The undisputed GOAT [Greatest of All Time] of the Anthology category, Ellen Datlow took home another haunted house for Screams from the Dark: 29 Tales of Monsters and the Monstrous, collecting 29 original stories by some of today's best-known and most respected horror authors, including the inclusion of some exciting, emerging voices. This book plants its flag in the monster subgenre, setting the standard for the 21st-century monster and challenging all those who come after to respond to it.

Here are two more monstrous anthologies worth a try. 

Human Monsters anthology

Dark Matter Presents Human Monsters: A Horror Anthology

By Edited by Sadie Hartmann and Ashley Saywers

Also nominated alongside Datlow this year, Hartmann and Saywers probed the same trope with 35 original stories with one important requirement, all of the monsters in these stories must be 100% human. The result is a deliciously disturbing and uncomfortably seductive psychological roller coaster of a volume, one that activating asks you both to contemplate the darkness in the heart of your fellow people, but also, yourself. This volume by debut anthologists, makes an intriguing counterpoint to Datlow’s book. 

What the #@&% Is That?: The Saga Anthology of the Monstrous and the Macabre

What the #@&% is That?: The Saga Anthology of the Monstrous and the Macabre

By edited by John Joseph Adams and Douglas Cohen

Back in 2016 Adams and Cohen turned to a Lovecraft-inspired meme that used artwork by Hellboy creator Mike Mignola as a writing prompt for their author friends. Bestselling authors, including Seanan McGuire, Laird Barron, and Grady Hendrix, were asked to contribute a story about a monster, with the catch being that at some point in their tale, a character had to exclaim, “What the #@&% is that!” While not every story features a monster, all are firmly established in the Horror genre, and like Datlow’s anthology, this volume is strongly edited and features original stories with a clear focus that will draw readers into its world. It also features “The Bad Hour” by Christopher Golden which was nominated for the 2016 Bram Stoker AwardⓇ in the Short Story category.

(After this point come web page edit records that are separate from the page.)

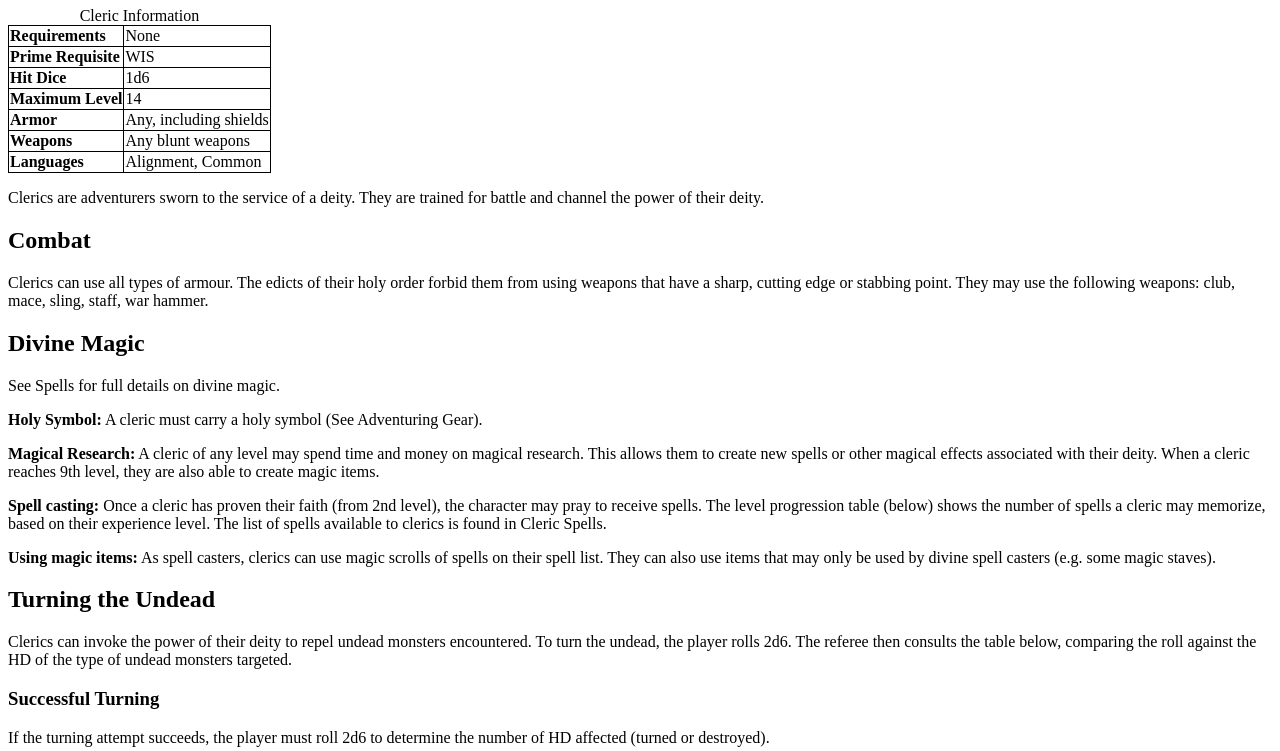
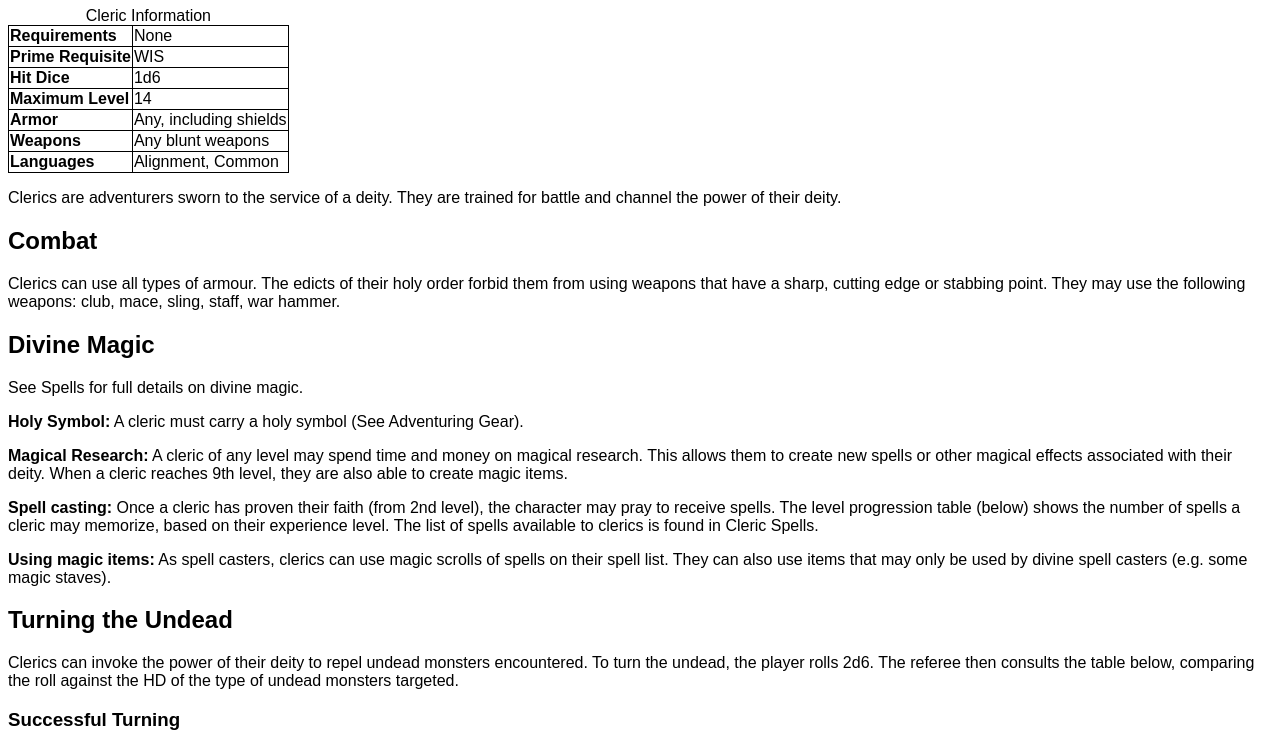
Before and after one commit to connorwillchris/ose-toki-pona, a plain HTML site: page classes/cleric.html in a window 1280 px wide. Shown: the part 73-824 px from the top of the page. Drawn offline with Linux system fonts and the light colour scheme.

Commit message:
minor changes...!

```diff
--- a/classes/cleric.html
+++ b/classes/cleric.html
@@ -5,15 +5,7 @@
 	<meta name="viewport" content="width=device-width,initial-scale=1.0">
 	<title>Old School Essentials - toki pona</title>
 
-    <style>
-        table, td, td, th {
-            border: 1px solid;
-        }
-
-        table {
-            border-collapse: collapse;
-        }
-    </style>
+    <link rel="stylesheet" href="/styles.css">
 </head>
 <body>
     <h1>Cleric</h1>
```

Superior Achievement in a Fiction Collection

Breakable Things Cassandra Khaw

Breakable Things

By Cassandra Khaw

Cassandra Khaw is a rising star in Horror and their intensely unsettling, thought-provoking, and immersive collection Breakable Things garnered them their first, but almost definitely not their last Bram Stoker Award.Ⓡ Invoking fairy tales and mythologies from all over the world and often featuring water imagery, none of these stories are very long, but each digs its claws firmly into the reader for the duration, ending perfectly, dangling the fear just out of reach. The result, you will reflect upon what you just experienced while eagerly turning the page to revisit that terrifying joy once again.

Here are two more critically acclaimed Horror collections by women that you might enjoy.

hell hath no sorrow like a woman haunted

Hell Hath No Sorrow like a Woman Haunted

By R.J. Joseph

Nominated alongside Khaw this year, Joseph’s collection is focused on Black women and the Horror inherent in their lives, both real and supernatural. Featuring complicated characters in a wide range of stories of ranging from pure terror to psychological to dark fantasy, this collection will not only reach out and grab you, but it will also give you a viscous shake, one that you will be glad to have experienced.

The Ghost Sequences by AC Wise

The Ghost Sequences

By A.C. Wise

This collection of 16 atmospheric stories, many using found footage, art, or epistolary frames defines its own appeal with the memorable quote: “A haunting is a moment of trauma infinitely repeated. It extends forward and backward in time. It is the hole grief makes.” The Ghost Sequences was nominated in this category last year and has remained popular with readers almost two years after its publication, and like Breakable Things, it was published by this year’s winner of the HWA’s Speciality Press award, Undertow Publications.